▸ What is being asked
Filter out all lines without the word "results" from the data below, please, and copy the rest.

*** Begin section ***

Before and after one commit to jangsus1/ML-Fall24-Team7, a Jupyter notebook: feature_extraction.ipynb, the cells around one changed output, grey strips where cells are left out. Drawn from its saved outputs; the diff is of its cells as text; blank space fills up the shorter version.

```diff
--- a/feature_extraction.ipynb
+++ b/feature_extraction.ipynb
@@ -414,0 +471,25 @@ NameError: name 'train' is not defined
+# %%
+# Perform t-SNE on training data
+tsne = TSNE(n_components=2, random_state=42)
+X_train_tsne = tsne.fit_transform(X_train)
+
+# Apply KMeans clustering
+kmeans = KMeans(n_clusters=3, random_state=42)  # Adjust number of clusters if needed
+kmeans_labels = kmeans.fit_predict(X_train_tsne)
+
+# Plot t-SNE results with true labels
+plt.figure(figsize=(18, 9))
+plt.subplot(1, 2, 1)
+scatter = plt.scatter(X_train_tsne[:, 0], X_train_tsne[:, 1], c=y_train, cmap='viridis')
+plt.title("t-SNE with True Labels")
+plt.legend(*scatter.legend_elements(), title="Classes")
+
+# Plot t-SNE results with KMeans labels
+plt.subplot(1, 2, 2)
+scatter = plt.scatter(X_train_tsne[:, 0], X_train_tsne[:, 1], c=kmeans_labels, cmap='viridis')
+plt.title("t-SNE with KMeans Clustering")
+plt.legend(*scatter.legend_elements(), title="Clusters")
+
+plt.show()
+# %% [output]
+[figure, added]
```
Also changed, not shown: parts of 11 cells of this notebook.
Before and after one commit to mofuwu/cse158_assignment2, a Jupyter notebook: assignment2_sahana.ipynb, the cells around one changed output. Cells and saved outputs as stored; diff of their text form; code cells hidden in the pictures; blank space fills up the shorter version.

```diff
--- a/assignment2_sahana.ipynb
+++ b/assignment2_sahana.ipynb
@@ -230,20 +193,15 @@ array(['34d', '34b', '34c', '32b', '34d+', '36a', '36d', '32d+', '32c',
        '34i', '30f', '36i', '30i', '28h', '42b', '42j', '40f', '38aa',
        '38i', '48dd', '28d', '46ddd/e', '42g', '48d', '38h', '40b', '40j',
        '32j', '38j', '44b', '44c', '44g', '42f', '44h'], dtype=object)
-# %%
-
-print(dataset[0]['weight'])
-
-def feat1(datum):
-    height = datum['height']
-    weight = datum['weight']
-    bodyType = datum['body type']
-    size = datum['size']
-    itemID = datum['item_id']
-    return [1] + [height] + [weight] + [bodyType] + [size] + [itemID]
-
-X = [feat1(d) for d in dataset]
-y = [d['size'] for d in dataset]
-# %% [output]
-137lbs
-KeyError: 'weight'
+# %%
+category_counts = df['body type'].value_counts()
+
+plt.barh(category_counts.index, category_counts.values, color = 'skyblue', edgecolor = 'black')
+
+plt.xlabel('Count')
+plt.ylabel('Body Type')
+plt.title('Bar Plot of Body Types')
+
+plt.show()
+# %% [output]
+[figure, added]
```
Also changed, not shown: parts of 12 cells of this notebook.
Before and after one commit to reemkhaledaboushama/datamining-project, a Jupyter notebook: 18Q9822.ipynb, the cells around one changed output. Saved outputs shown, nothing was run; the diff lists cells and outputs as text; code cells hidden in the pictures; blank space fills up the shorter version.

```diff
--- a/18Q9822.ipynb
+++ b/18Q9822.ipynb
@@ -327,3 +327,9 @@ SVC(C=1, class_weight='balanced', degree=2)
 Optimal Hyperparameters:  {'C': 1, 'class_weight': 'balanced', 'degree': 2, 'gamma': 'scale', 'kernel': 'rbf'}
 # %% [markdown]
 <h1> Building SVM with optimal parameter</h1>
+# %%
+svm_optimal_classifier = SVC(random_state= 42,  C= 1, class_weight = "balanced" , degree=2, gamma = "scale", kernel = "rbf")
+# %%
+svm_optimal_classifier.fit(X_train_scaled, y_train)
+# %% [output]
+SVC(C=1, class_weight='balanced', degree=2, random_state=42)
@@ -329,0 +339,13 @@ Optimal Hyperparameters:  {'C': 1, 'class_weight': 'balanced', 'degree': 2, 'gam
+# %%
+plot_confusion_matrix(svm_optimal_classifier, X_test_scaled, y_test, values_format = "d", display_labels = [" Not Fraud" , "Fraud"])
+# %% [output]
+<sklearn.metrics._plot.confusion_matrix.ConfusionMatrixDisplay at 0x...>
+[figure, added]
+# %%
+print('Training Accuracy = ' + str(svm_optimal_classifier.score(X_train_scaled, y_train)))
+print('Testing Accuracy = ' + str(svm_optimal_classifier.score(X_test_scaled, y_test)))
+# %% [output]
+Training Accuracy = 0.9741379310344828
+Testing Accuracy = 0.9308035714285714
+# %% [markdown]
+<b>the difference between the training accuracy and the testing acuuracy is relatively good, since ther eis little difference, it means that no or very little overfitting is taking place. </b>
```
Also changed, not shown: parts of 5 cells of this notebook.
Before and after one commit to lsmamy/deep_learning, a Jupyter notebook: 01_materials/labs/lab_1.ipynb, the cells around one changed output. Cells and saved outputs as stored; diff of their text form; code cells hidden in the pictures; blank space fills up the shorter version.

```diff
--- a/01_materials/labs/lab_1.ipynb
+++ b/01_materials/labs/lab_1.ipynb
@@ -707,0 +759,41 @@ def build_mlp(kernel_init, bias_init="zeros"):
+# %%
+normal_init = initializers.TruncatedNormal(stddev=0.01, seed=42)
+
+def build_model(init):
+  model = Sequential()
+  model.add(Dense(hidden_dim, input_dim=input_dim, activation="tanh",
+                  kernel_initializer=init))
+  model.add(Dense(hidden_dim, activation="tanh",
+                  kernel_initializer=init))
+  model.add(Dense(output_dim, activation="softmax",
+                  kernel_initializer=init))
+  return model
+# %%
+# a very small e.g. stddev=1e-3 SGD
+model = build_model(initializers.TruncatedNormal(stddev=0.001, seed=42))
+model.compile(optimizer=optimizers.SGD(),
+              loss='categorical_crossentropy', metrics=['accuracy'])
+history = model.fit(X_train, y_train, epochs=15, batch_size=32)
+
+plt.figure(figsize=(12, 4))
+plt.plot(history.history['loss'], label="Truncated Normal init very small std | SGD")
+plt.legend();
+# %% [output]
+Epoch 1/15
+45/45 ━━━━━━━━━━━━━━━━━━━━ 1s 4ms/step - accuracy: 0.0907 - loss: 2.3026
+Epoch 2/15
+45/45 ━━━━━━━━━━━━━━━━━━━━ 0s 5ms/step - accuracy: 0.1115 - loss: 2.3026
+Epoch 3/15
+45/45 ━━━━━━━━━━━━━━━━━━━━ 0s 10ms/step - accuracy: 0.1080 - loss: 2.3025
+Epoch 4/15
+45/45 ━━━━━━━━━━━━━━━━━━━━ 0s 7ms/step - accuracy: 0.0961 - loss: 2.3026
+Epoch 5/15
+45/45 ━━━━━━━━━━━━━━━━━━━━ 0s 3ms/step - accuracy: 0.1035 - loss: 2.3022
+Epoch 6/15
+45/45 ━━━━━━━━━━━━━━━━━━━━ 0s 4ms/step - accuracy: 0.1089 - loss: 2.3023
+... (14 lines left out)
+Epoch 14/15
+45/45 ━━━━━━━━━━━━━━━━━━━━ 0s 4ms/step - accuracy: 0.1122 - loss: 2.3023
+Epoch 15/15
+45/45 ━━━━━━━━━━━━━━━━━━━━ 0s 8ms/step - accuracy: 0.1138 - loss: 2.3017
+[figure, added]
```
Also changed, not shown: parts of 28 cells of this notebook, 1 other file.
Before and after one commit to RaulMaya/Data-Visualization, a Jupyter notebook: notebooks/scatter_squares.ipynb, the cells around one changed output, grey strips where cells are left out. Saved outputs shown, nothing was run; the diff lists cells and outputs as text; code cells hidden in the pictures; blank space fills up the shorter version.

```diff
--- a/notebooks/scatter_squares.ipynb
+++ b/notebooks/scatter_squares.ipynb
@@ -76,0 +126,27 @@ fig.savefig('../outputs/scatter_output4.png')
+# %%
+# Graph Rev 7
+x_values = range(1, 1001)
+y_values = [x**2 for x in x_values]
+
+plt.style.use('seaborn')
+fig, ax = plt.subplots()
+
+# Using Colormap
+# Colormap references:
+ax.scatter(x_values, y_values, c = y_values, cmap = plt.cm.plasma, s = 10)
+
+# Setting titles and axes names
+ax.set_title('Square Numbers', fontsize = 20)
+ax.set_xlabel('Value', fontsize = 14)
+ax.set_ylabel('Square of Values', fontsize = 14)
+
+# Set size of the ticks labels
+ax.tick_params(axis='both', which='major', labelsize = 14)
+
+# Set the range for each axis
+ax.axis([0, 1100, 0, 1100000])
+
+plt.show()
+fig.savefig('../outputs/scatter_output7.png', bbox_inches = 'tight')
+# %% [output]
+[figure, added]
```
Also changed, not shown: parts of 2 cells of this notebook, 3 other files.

*** End section ***

▸ Written answer
+# Plot t-SNE results with true labels
+# Plot t-SNE results with KMeans labels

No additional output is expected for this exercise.